Dear Sister Artist

Activating Feminist Art Letters and Ephemera in the Archive

  • Kathy Michelle Carbone UCLA

Abstract

The 1970s Feminist Art movement continues to serve as fertile ground for contemporary feminist inquiry, knowledge sharing, and art practice. The CalArts Feminist Art Program (1971–1975) played an influential role in this movement and today, traces of the Feminist Art Program reside in the CalArts Institute Archives’ Feminist Art Materials Collection. Through a series of short interrelated archives stories, this paper explores some of the ways in which women responded to and engaged the Collection, especially a series of letters, for feminist projects at CalArts and the Women’s Art Library at Goldsmiths, University of London over the period of one year (2017–2018). The paper contemplates the archive as a conduit and locus for current day feminist identifications, meaning-making, exchange, and resistance and argues that activating and sharing—caring for—the archive’s feminist art histories is a crucial thing to be done: it is feminism-in-action that not only keeps this work on the table but it can also give strength and definition to being a feminist and an artist.

Pre-print first published online 12/5/2020

Author Biography

Kathy Michelle Carbone, UCLA

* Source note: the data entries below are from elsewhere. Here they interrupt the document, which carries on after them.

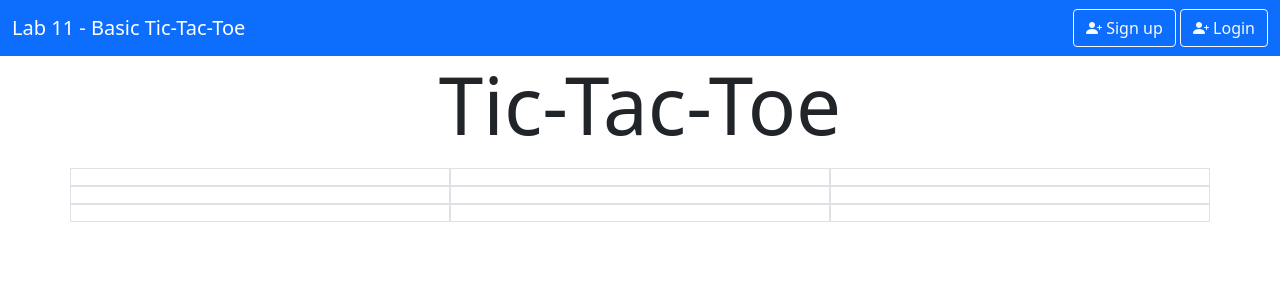
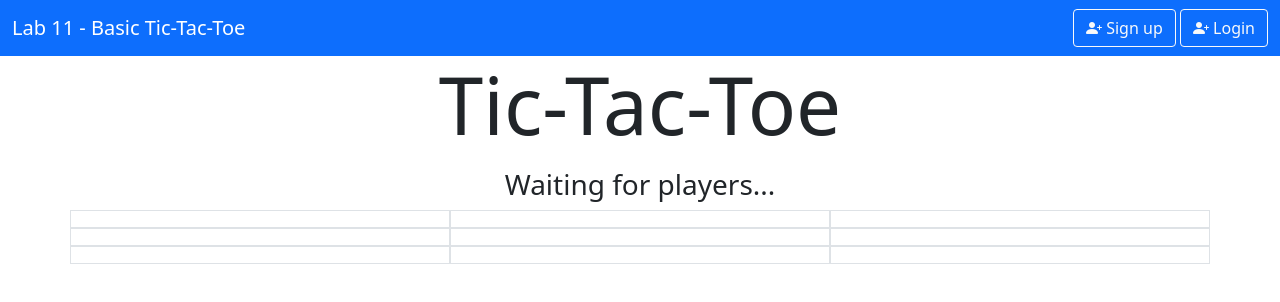
Before and after one commit to sahadsawatbp/Web-Design, a plain HTML site: page web-design-javascript-lab/public/index.html in a window 1280 px wide. Drawn offline with nearby package versions, Linux system fonts and the light colour scheme; no server answers.

Commit message:
Update index.html

```diff
--- a/web-design-javascript-lab/public/index.html
+++ b/web-design-javascript-lab/public/index.html
@@ -34,6 +34,7 @@
         </div>
     </nav>
     <h1 class="display-1 text-center">Tic-Tac-Toe</h1>
+
     <div class="container logged-in justify-content-center">
         <form class="form-inline row">
             <div class="form-group mb-2 row col-10">
@@ -60,10 +61,12 @@
             </div>
         </form>
     </div>
+
     <div class="container d-flex justify-content-center mb-2">
         <button type="button" id="btnStartGame" class="btn btn-success mx-1 logged-in">START GAME</button>
         <button type="button" id="btnTerminateGame" class="btn btn-warning mx-1 logged-in">END GAME</button>
     </div>
+    <h3 class="text-center">Waiting for players...</h3>
     <div class="container mb-2">
         <div class="row" id="row-1">
             <div class="col border justify-content-center align-items-center table-col" id="row-1-col-1">
```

Kathy Carbone is a Postdoctoral Scholar in the Department of Information Studies at the University of California, Los Angeles (UCLA) working on the Refugees Rights in Records (R3) Initiative. She is also an independent archivist and the Project Director, archivist, and PI of The Amplification Project: Digital Archive for Forced Migration, Contemporary Art, and Action. Prior to joining UCLA, she was the Institute Archivist and Performing Arts Librarian for over a decade at the California Institute of the Arts (CalArts) and a modern dancer and choreographer for more than 20 years. Carbone holds a Ph.D. in Information Studies from UCLA, an MLIS from Kent State University, an MA in Dance and Music and a BFA in Dance from Ohio University. Carbone’s research, teaching, and practice broadly focus on intersections between archives, contemporary art, and activism, with particular emphasis on documenting and preserving art practice driven by human rights and social justice agendas and using archives as strategies and tools for expressive resistance and community building.

Published
2020-12-05